Alberta Premier Jason Kenney warned that the worst election result would be a Liberal minority backed by the NDP. On October 21, his nightmare came to pass.
Rather than accept the will of the 63 per cent of Canadians who voted Liberal, NDP, Bloc and Green for climate action, Kenney fans the flames of western separatism to try to overturn the election results.
Canadians feel sympathy for the plight of Albertans who are hurting from the 2014 oil price bust.
But be careful not to fall for Kenney’s emotional blackmail.
The high Conservative vote in Alberta was normal, not a blow to Canadian unity. Conservatives got 69 per cent of the vote, 5.5 per cent above their average in the five previous federal elections, when their vote ranged from 60 to 67 per cent. Federal Tory dominance in Alberta dates from John Diefenbaker in the 1950s.
Many Albertans have lost their jobs, their homes, fear for the future and are angry. But, many misdirect the object of their anger. Big Oil hasn’t been their friend.
Kenney portrays himself as Albertans’ champion. He isn’t. His government is spending $32 million on a war room and public inquiry to combat what he calls a foreign environmentalist conspiracy against Alberta. Kenney is right about a foreign campaign, if not quite a conspiracy. And it harms Albertans.
But Kenney gets the culprits wrong. Big Foreign Oil, not foreign environmentalists, have harmed Albertans by locking Alberta into narrowly exporting oil derived from oilsands bitumen, one of the world’s most toxic, high carbon-emitting resources.
Since the 1970s and ’80s, Shell and Exxon knew their business plan caused climate change. Yet they and other Big Oil corporations talked Alberta and Ottawa in the 1990s into giving them a sweetheart, next-to-zero royalty regime and low corporate taxes. It left Alberta’s finances in a lurch and an undiversified economy.
Alberta’s oil sands are a very poor job creator. $1.3 million in investment in the oil sands produce one job. The oil industry across Canada directly employs only 63,000 workers, 0.3 per cent of all Canadian jobs. Indirect jobs from the oil industry are double that number. Thus the oil industry accounts for about one per cent of all Canadian employment.
Now Big Oil corporations are shedding workers to maximize profits. Cenovus Energy executive vice-president Kiron McFadyen wants to “de-man” the entire industry to achieve “zero manning.”
Alberta’s oil sands have no future. Big Foreign Oil knows it. In 2016, they began to cut and run. Norway’s Statoil and U.S.-based Devon Oil fully pulled out. Other foreign corporations partly pulled out: France’s Total S.A., Holland’s Shell Oil and U.S.-based ConocoPhillips, Koch and Murphy Oil.

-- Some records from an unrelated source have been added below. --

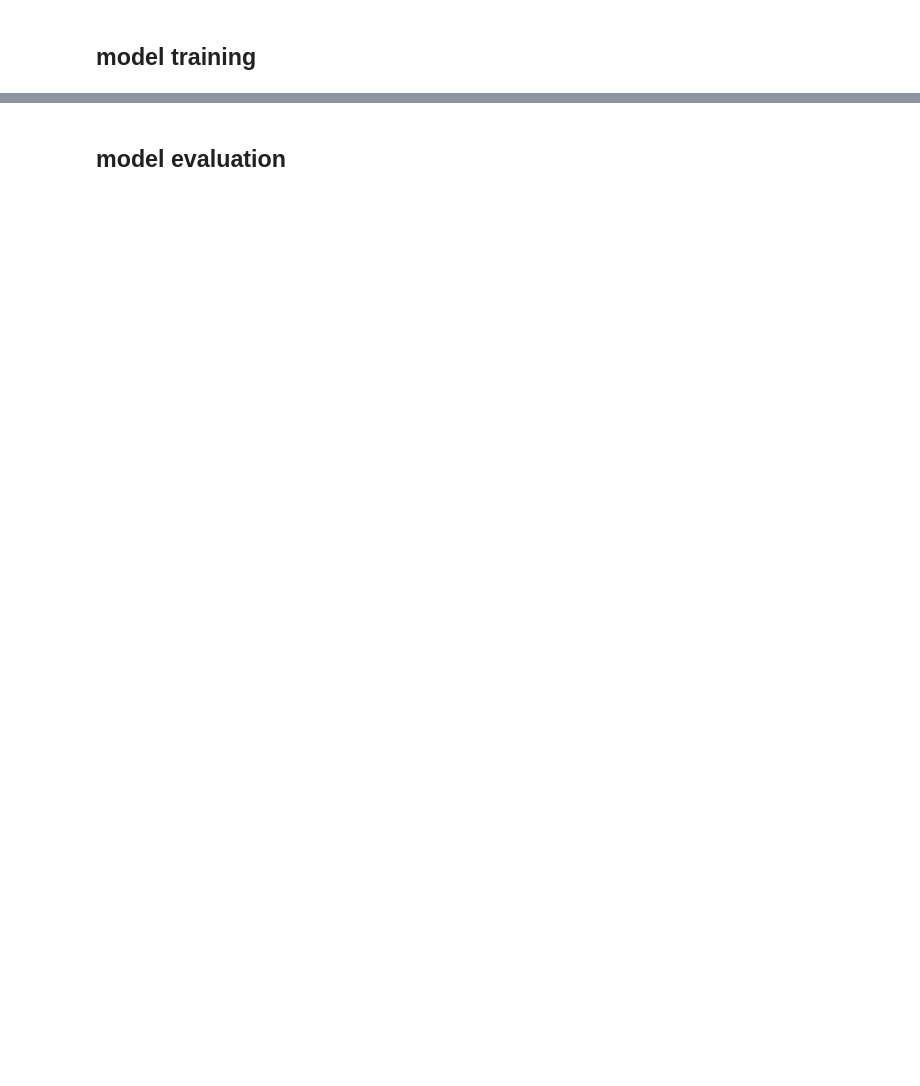
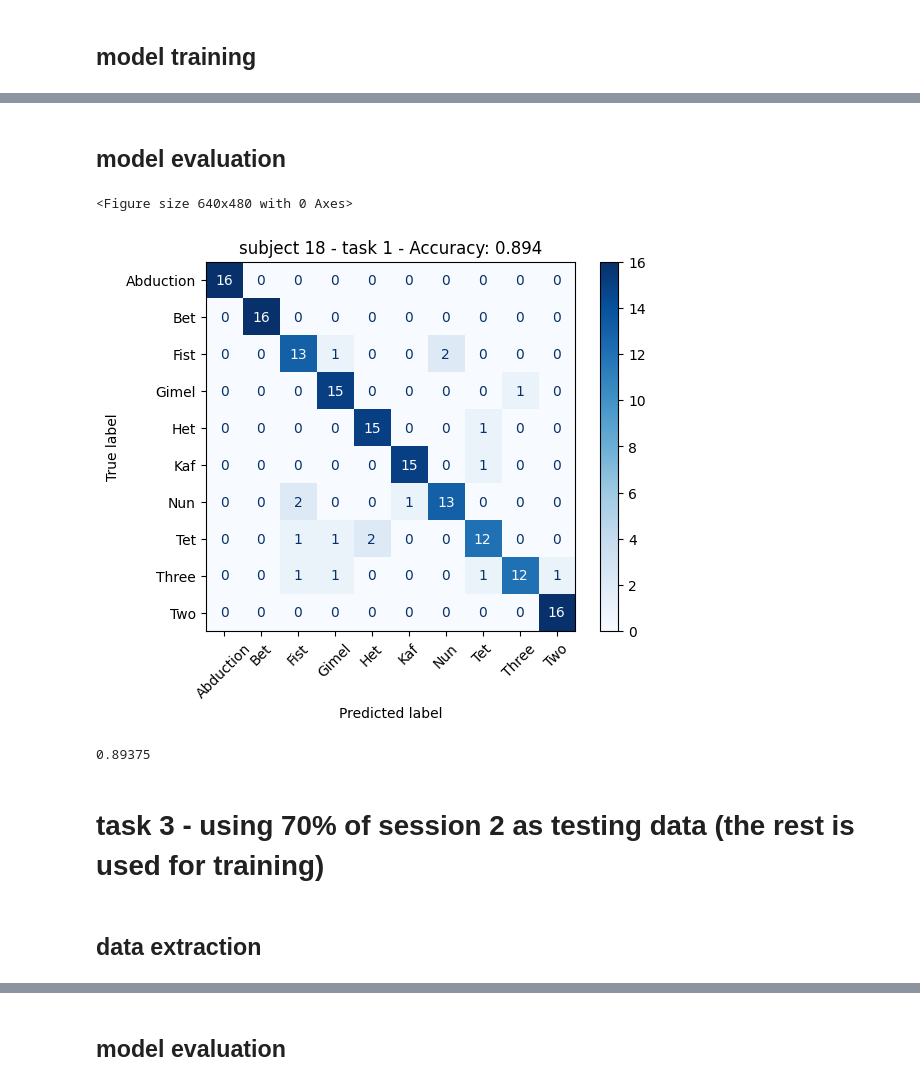
Before and after one commit to tomerroditi/Fingers-Gesture-Recognition, a Jupyter notebook: Scripts/subjects/18.ipynb, the cells around one changed output, grey strips where cells are left out. Drawn from its saved outputs; the diff is of its cells as text; code cells hidden in the pictures; blank space fills up the shorter version.

```diff
--- a/Scripts/subjects/18.ipynb
+++ b/Scripts/subjects/18.ipynb
@@ -107,0 +130,12 @@ Their names are: []
+# %% [markdown]
+## model evaluation
+# %%
+model.evaluate_model(model.val_data, model.val_labels, cm_title=f'subject {subject} - task 1')
+# %% [output]
+<Figure size 640x480 with 0 Axes>
+[figure, added]
+0.89375
+# %% [markdown]
+# task 3 - using 70% of session 2 as testing data (the rest is used for training)
+# %% [markdown]
+## data extraction
```
Also changed, not shown: parts of 14 cells of this notebook, 22 other files.
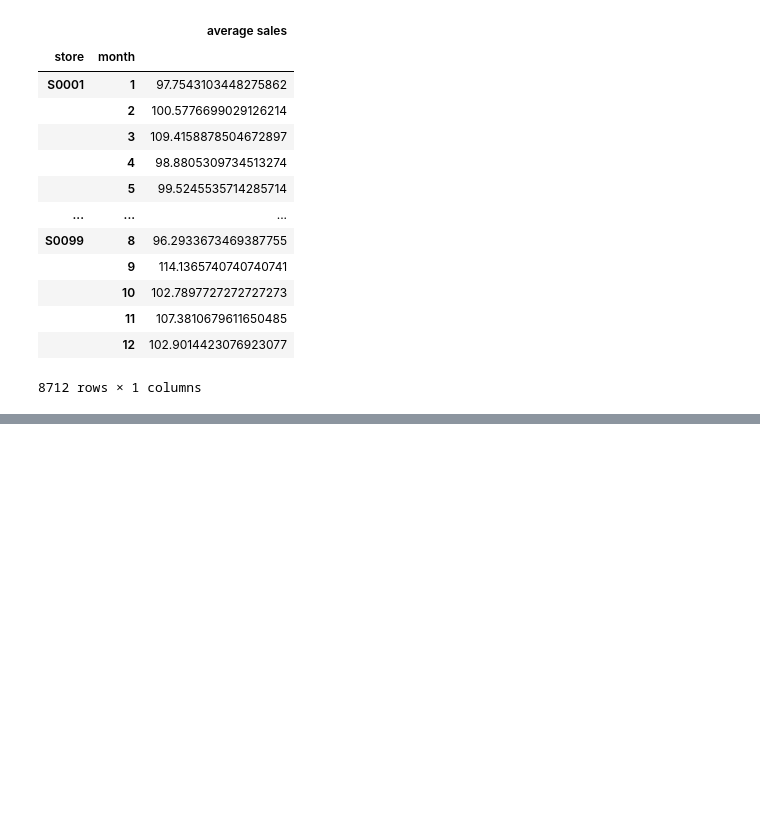
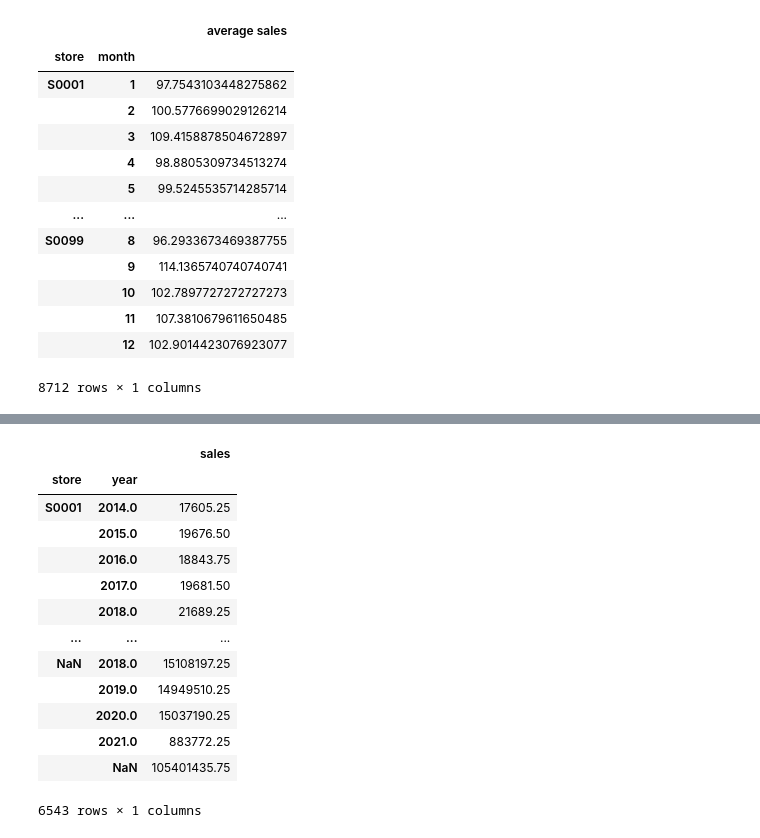
Before and after one commit to esrdlab-vinternship/HDA-Buet-vtraining-23, a Jupyter notebook: notebook/analytics/Olap.ipynb, the cells around one changed output, grey strips where cells are left out. Cells and saved outputs as stored; diff of their text form; code cells hidden in the pictures; blank space fills up the shorter version.

```diff
--- a/notebook/analytics/Olap.ipynb
+++ b/notebook/analytics/Olap.ipynb
@@ -1104,0 +1113,17 @@ df_q10
+# %%
+con = PostgresConnection().getConnection()
+cur = con.cursor()
+select_stmt = "SELECT s.store_key as store, t.year, SUM(f.total_price) as sales " \
+                "FROM star_schema.fact_table f " \
+                "JOIN star_schema.time_dim t ON t.time_key = f.time_key " \
+                "JOIN star_schema.store_dim s ON s.store_key = f.store_key " \
+                "GROUP BY CUBE(s.store_key, t.year) " \
+                "ORDER BY s.store_key, t.year, sales "
+cur.execute(select_stmt)
+records = cur.fetchall()
+
+df_cq_1_1 = pd.DataFrame(records, columns=['store', 'year', 'sales'])
+df_cq_1_1 = df_cq_1_1.set_index(['store', 'year'])
+
+df_cq_1_1
+# %% [output]
@@ -1104,0 +1131,14 @@ df_q10
+|  |  | sales |
+| store | year |  |
+| S0001 | 2014.0 | 17605.25 |
+|  | 2015.0 | 19676.50 |
+|  | 2016.0 | 18843.75 |
+|  | 2017.0 | 19681.50 |
+|  | 2018.0 | 21689.25 |
+| ... | ... | ... |
+| NaN | 2018.0 | 15108197.25 |
+|  | 2019.0 | 14949510.25 |
+|  | 2020.0 | 15037190.25 |
+|  | 2021.0 | 883772.25 |
+|  | NaN | 105401435.75 |
+6543 rows × 1 columns
```
Also changed, not shown: parts of 27 cells of this notebook.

Divestment from the oil sands and many conventional oil sites and pipelines within Alberta have stuck Albertans with over $250 billion in environmental liabilities — orphan wells and toxic tailing lakes. If they fail to make Big Oil polluters pick up the tab for the mess they created, Albertans and other Canadians will have to clean it up at public expense.
This year more wells were decommissioned in Alberta than new wells drilled.
Companies and industries that aren’t moving toward zero-carbon emissions, warned Mark Carney, governor of the Bank of England, will be punished by investors and go bankrupt.
As the world awakens to the climate emergency and moves off fossil fuels, the Kenney government and Big Oil hold Alberta in a fossil-fuel belt. It may soon resemble the rust belt — that swath of Midwest U.S. states of abandoned factories and broken dreams.
If he truly advocates for Albertans, Kenney will embrace the future by joining with Ottawa to manage a rapid phase-out of the oil sands in ways that support oil workers and their communities’ shift to new industries and jobs. Canadians everywhere would support that.
The best way to forge national unity is around a plan to get Canada to a post-carbon future, not by holding on to the fossil-fuel past.
Gordon Laxer is the founding director of the Parkland Institute and political economy professor emeritus at the University of Alberta in Edmonton. This article was first published in the Vancouver Sun and is reprinted here with permission.
Image: Government of Alberta/Flickr